What you need is a “directed telescope”: people in various parts of the chain, and elsewhere, to give you instant information from the field. These people, an informal network of friends, allies, and spies, let you bypass the slow-moving chain. At a moment's notice, send one of these men in the action, with secret instructions to gather the kind of information he could not get fast enough through normal channels. In general, it is important to cultivate these “directed telescopes” and plant them throughout the group. They give you flexibility in the chain, room to maneuver in a generally rigid environment. The single greatest risk to your chain of command comes from the political animals in the group. People like this are inescapable: they spring up like weeds in any organization. Not only are they out for themselves, but they build factions to further their own agendas and fracture the cohesion you have built. Interpreting your commands for their own purposes, finding loopholes in any ambiguity, they create invisible breaks in the chain.
Weed Them Out Before They Arrive
In hiring your team, look at the candidates' histories: Are they restless? Do they often move from place to place? That is a sign of the kind of ambition that will keep them from fitting in. When people seem to share your ideas exactly, be wary: they are probably mirroring them to charm you. Another solution is to isolate the political moles, to give them no room to maneuver within the organization. In any event, do not be naive. Once you identify the moles in the group, you must act fast to stop them from building a power base from which to destroy your authority. Finally, pay attention to the orders themselves, their form as well as their substance.
Vague Orders Are Worthless
Vague orders are worthless: as they pass from person to person, they are hopelessly altered, and your staff comes to see them as symbolizing uncertainty and indecision. It is critical that you yourself be clear about what you want before issuing your orders. On the other hand, if your commands are too specific and too narrow, you will encourage people to behave like automatons and stop thinking for themselves, which they must do when the situation requires it. Erring in neither direction is an art.
Fill your orders with juicy details, which will give your people a feel for how your mind work while also allowing them interpretive leeway. Spell out possible contingencies, suggesting ways they could adapt your instructions if necessary. Most important, make your orders inspiring. Make sure your language communicates the spirit of your desires.
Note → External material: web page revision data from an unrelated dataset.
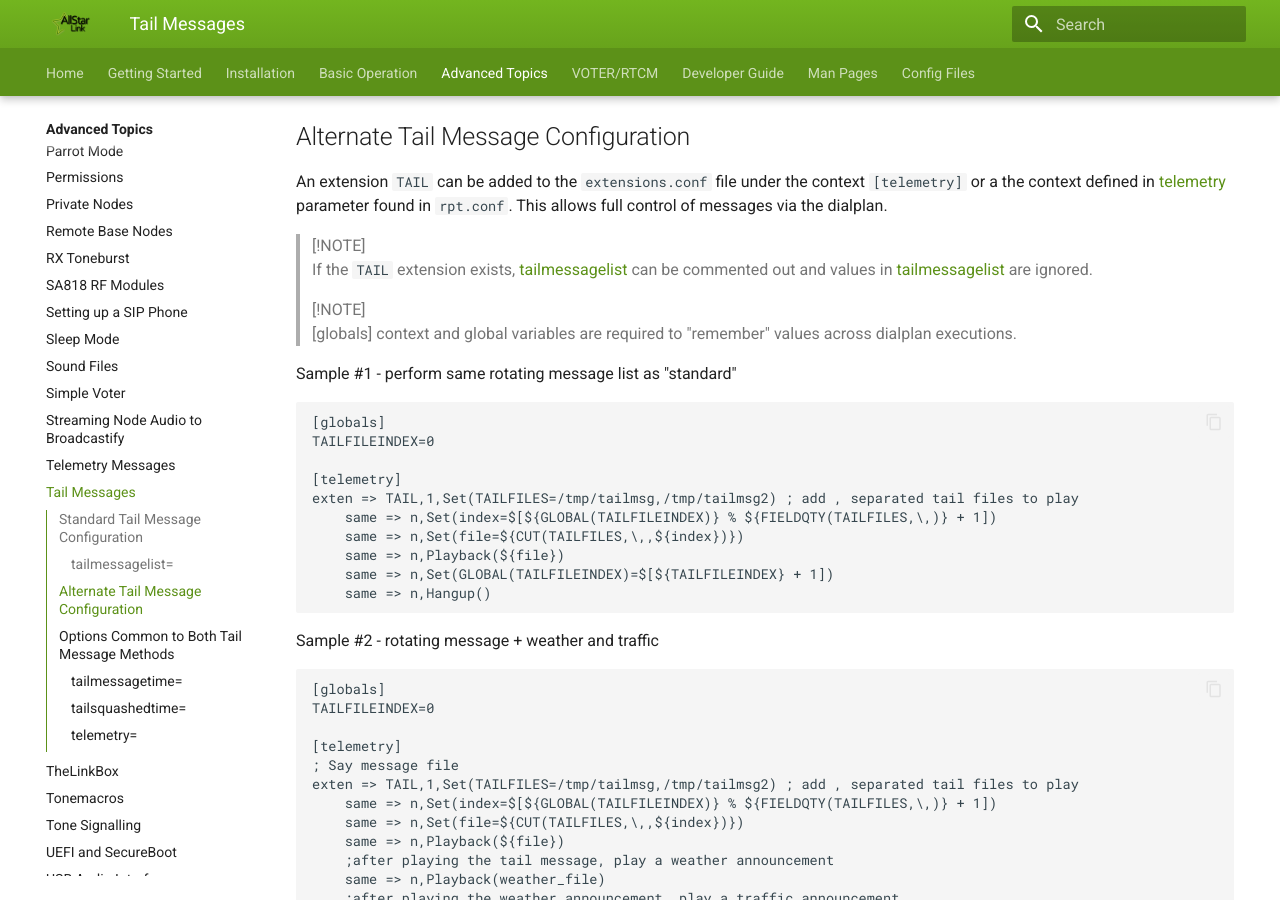
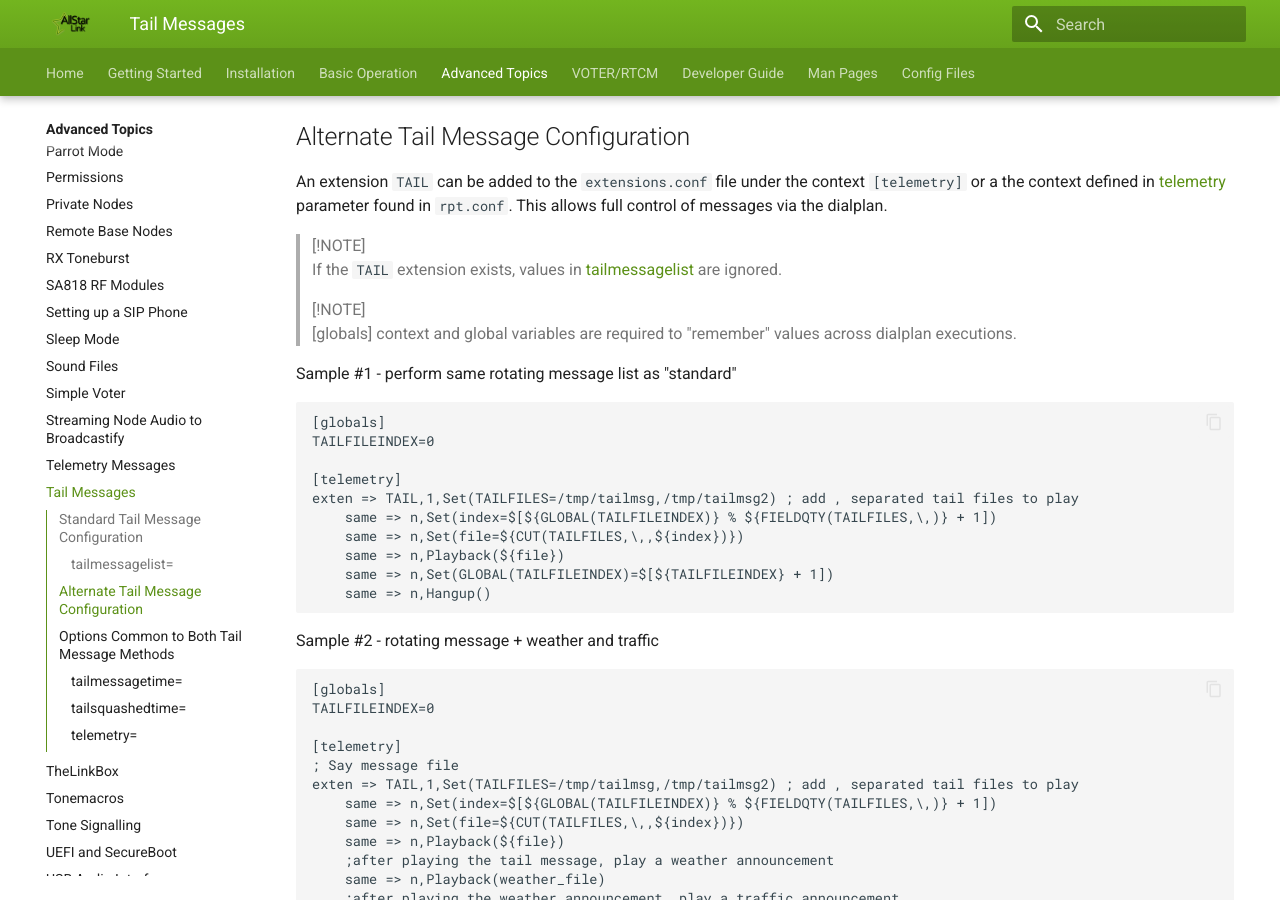
Before and after one commit to AllStarLink/ASL3-Manual, an MkDocs documentation site: the page built from docs/adv-topics/tailmessage.md, in a window 1280 px wide and 900 px high, scrolled down 556 px. Built offline with MkDocs 1.6.1 and Material for MkDocs 9.7.7, drawn with Linux system fonts in a browser that asks for light colours.

Commit message:
tailmessagelist updates

```diff
--- a/docs/adv-topics/tailmessage.md
+++ b/docs/adv-topics/tailmessage.md
@@ -19,7 +19,7 @@ tailmessagelist = welcome,clubmeeting,wx  ; rotate 3 tail messages
 An extension `TAIL` can be added to the `extensions.conf` file under the context `[telemetry]` or a the context defined in [telemetry](#telemetry) parameter found in `rpt.conf`.  This allows full control of messages via the dialplan.
 
 > [!NOTE]<br>
->If the `TAIL` extension exists, [tailmessagelist](#tailmessagelist) can be commented out and values in [tailmessagelist](#tailmessagelist) are ignored.
+>If the `TAIL` extension exists, values in [tailmessagelist](#tailmessagelist) are ignored.
 
 > [!NOTE]<br>
 >[globals] context and global variables are required to "remember" values across dialplan executions.
```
A beautifully worded order has extra power; instead of feeling like a minion only expected to execute the wishes of a distant commander in chief, the recipient becomes a participant in a great cause. Bland, bureaucratic orders filter down into listless activity and imprecise execution. Clear, concise, inspiring orders make people feel in control and fill troops with fighting spirit.
No Good Can Ever Come of Divided Leadership.
If you are ever offered a position in which you will have to share command, turn it down, for the enterprise will fail and you will be held responsible. Better to take a lower position and let the other person have the job. It is always wise, however, to take advantage of your opponent's faulty command structure. Never be intimidated by an alliance of forces against you. If they share leadership, if they are ruled by committee, your advantage is more than enough. In fact, seek out adversaries with that kind of command structure. You cannot fail to win.
J. Michael Dennis, ll.l. ll.m.
Corporate Systemic Strategist